[[However, this point was addressed by the BICEP2 folks in their presentation. Their view is that (1) the high data points are not very statistically significantly high, and (2) with new data that they haven’t released from their third-generation experiment, they don’t see the same effect. So this is presumably what gives them confidence that the excess is a temporary, statistical fluke that will go away when they have more data.]]
How It Compares with Planck Data
Just to clarify what the orange regions are, and emphasize a point: in the figure below is Planck’s data (nothing about BICEP there) [thanks to Oliver DeWolfe for digging this up.] If you compare the blue region of the figure below — Planck data interpreted in inflationary models in which n_s is a constant as the universe inflates — with BICEP2 data, which prefers r around 0.15-0.3, you would conclude that inflationary models with n_s = constant are disfavored. But models where n_s varies a little bit, which fill the orange region, are much more consistent with BICEP2. Conclusion: if you take Planck and BICEP2 at face value, n_s is probably not a constant — which might mean yet another discovery!
But it’s a little early, still, to be sure about that. For one thing, the true value of r is likely to be lower than what BICEP2 says right now — because of a well-known statistical bias. Discoveries tend to be on the high side, just for statistical reasons: if an experiment has a statistical fluke on the low side, they will discover an effect later, when early discoveries tend to involve a statistical fluke on the high side.
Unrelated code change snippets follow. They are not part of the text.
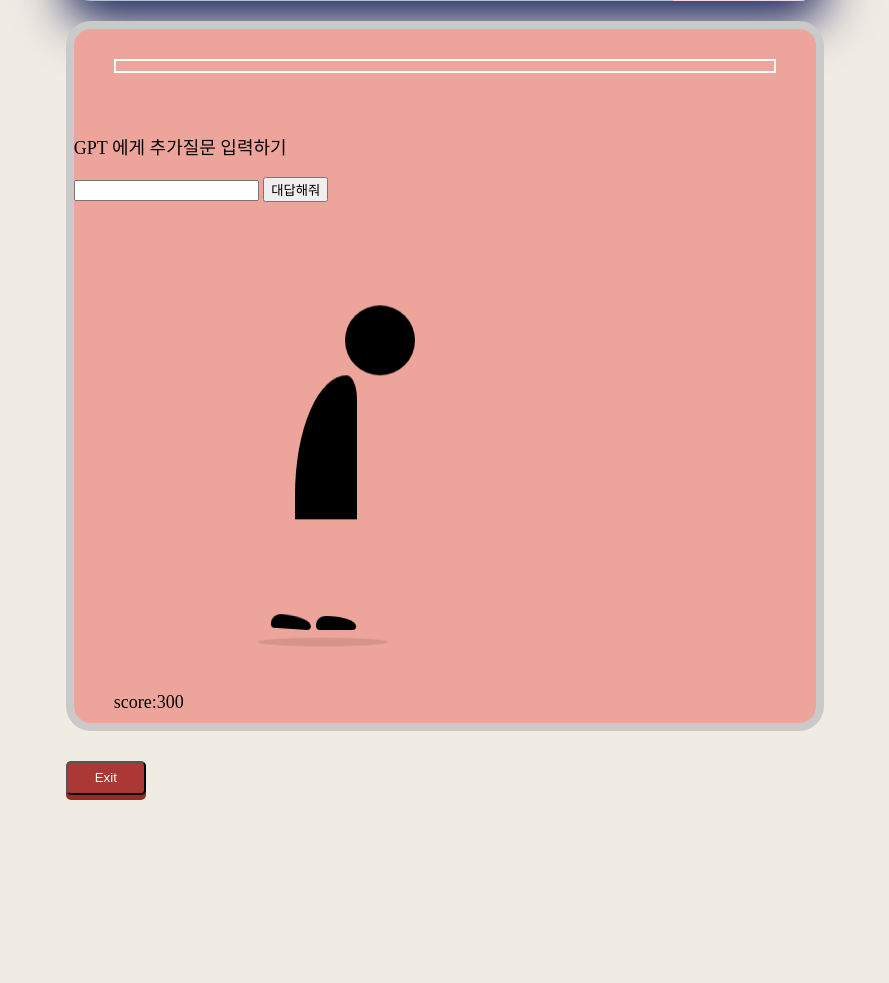
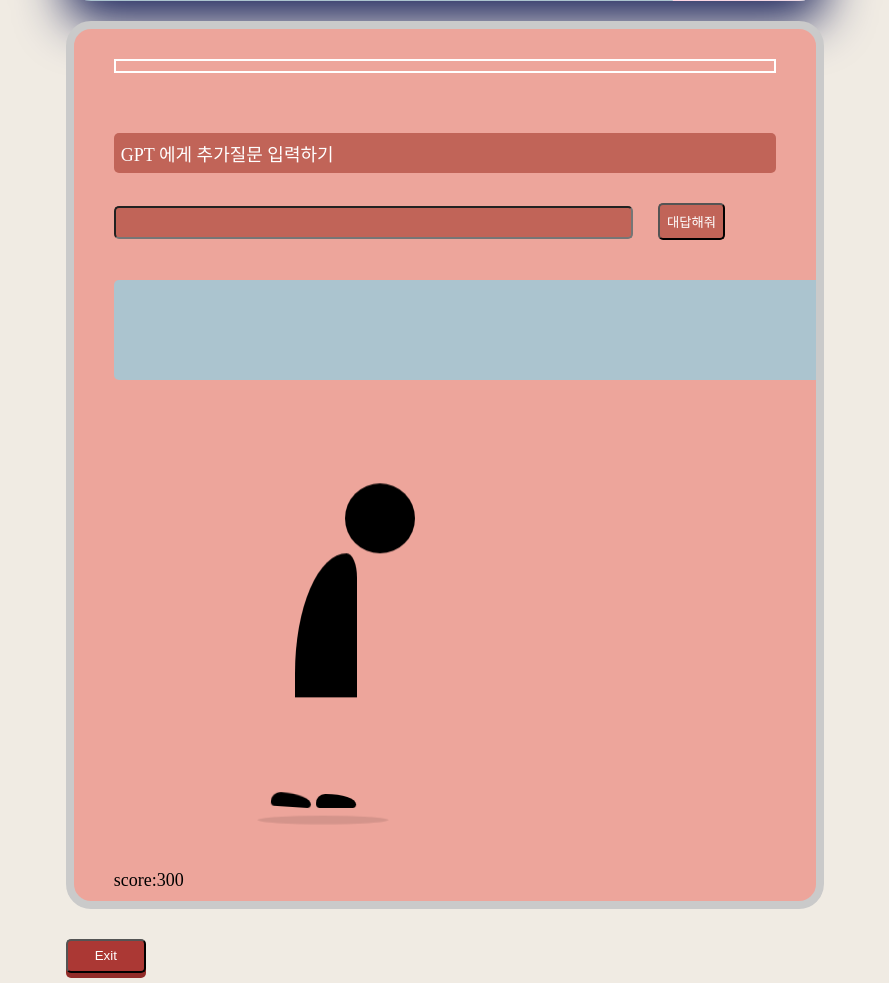
Before and after one commit to jaewoopk/GPTeacher, a Django app: template app/templates/app/english/study.html in a window 1280 px wide. Shown: the part 662-1645 px from the top of the page, without its empty margins (195-1084 px from the left). Before the commit the page ends 1462 px from the top, so only its background shows below. Run offline with Django 3.2, Linux system fonts and the light colour scheme; the template is opened without the code that fills it, so the values that code supplies are empty.

Commit message:
위치, study css

```diff
--- a/app/static/app/css/styles.css
+++ b/app/static/app/css/styles.css
@@ -571,6 +571,68 @@ h3 {
     box-shadow: 0px 0px 0px 0px #922c29;
 }
 
+/* study - gpt 추가질문 */
+
+.user #user_gpt_id_text {
+    margin-top: 0;
+    margin-left: 40px;
+    margin-right: 40px;
+    margin-bottom: 30px;
+    overflow-wrap: break-word;
+    background-color: #c16458;
+    padding: 7px;
+    border-radius: 5px;
+    color: #FFF;
+}
+
+
+.user #user_gpt_id {
+    margin-top: 0;
+    margin-left: 40px;
+    margin-right: 10px;
+    margin-bottom: 30px;
+    width: 70%;
+    overflow-wrap: break-word;
+    background-color: #c16458;
+    padding: 7px;
+    border-radius: 5px;
+    color: #FFF;
+}
+
+.user #ask_gpt {
+    margin-top: 0;
+    margin-left: 10px;
+    margin-right: 20px;
+    margin-bottom: 30px;
+    overflow-wrap: break-word;
+    background-color: #c16458;
+    padding: 7px;
+    border-radius: 5px;
+    color: #FFF;
+}
+
+.user #ask_gpt:hover {
+    background-color:  #af4d40;
+}
+
+.user .gpt_respond_message {
+    position:relative;
+    width:800px;
+    height:100px;
+    margin-top: 10px;
+    margin-left: 40px;
+    margin-right: 40px;
+    margin-bottom: 30px;
+    overflow-wrap: break-word;
+    background-color: #abc4cf;
+    padding: 7px;
+    border-radius: 5px;
+    color: #000000;
+    overflow-wrap: break-word;
+    overflow : auto;
+}
+
+
 
 
 /* rank
--- a/app/static/app/css/stylestwo.css
+++ b/app/static/app/css/stylestwo.css
@@ -609,7 +609,7 @@ body {
     text-align: center;
     position: absolute;
     left: 60%;
-    top: 200px;
+    top: 500px;
     opacity: 0;
 }
 
@@ -625,7 +625,7 @@ body {
     text-align: center;
     position: absolute;
     right: 70%;
-    top: 200px;
+    top: 500px;
     opacity: 0;
 }
 
```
So the value of r might well be 0.1 – 0.15, despite what BICEP2 says now.
Be More Cautious than the Media
As always, I have to caution you that although I’m fairly impressed, and reasonably optimistic about this measurement, it is a measurement by only one experiment. Until this measurement/discovery is confirmed by another experiment, you should consider it provisional. Although this is too large a signal to be likely to be due to a pure statistical fluke, it could still be due to a mistake or problem, or due to something other than gravitational waves from inflation. The history of science is littered with examples; remember the 2011 measurement by OPERA that showed neutrinos moving faster than the speed of light was far too large to be a statistical fluke. Fortunately there will be other experiments coming and so we’ll have a chance for various experiments to either agree or disagree with each other in the very near future.
What It Means if it’s True
If this measurement is correct, and if indeed it reflects gravitational waves from inflation in the most conventional way, then it would tell us that inflation occurred with a dark energy per unit volume (i.e. dark energy density) that is comparable to the energy scales associated for decades with the energy and distance scale at which all the known non-gravitational forces would naively have about the same strength — the so-called “unification of coupling constants”, sometimes extended to “grand unification” in which the various forces actually turn out to be manifestations of just a single force. This would be very remarkable, though not necessarily evidence for unification. There are other ways to get the same scale, which is about 100 times lower in energy (100,000,000 times lower in energy per unit volume) than the scale of quantum gravity (the Planck scale, which, roughly, tells you the energy density required to make the smallest possible black hole.)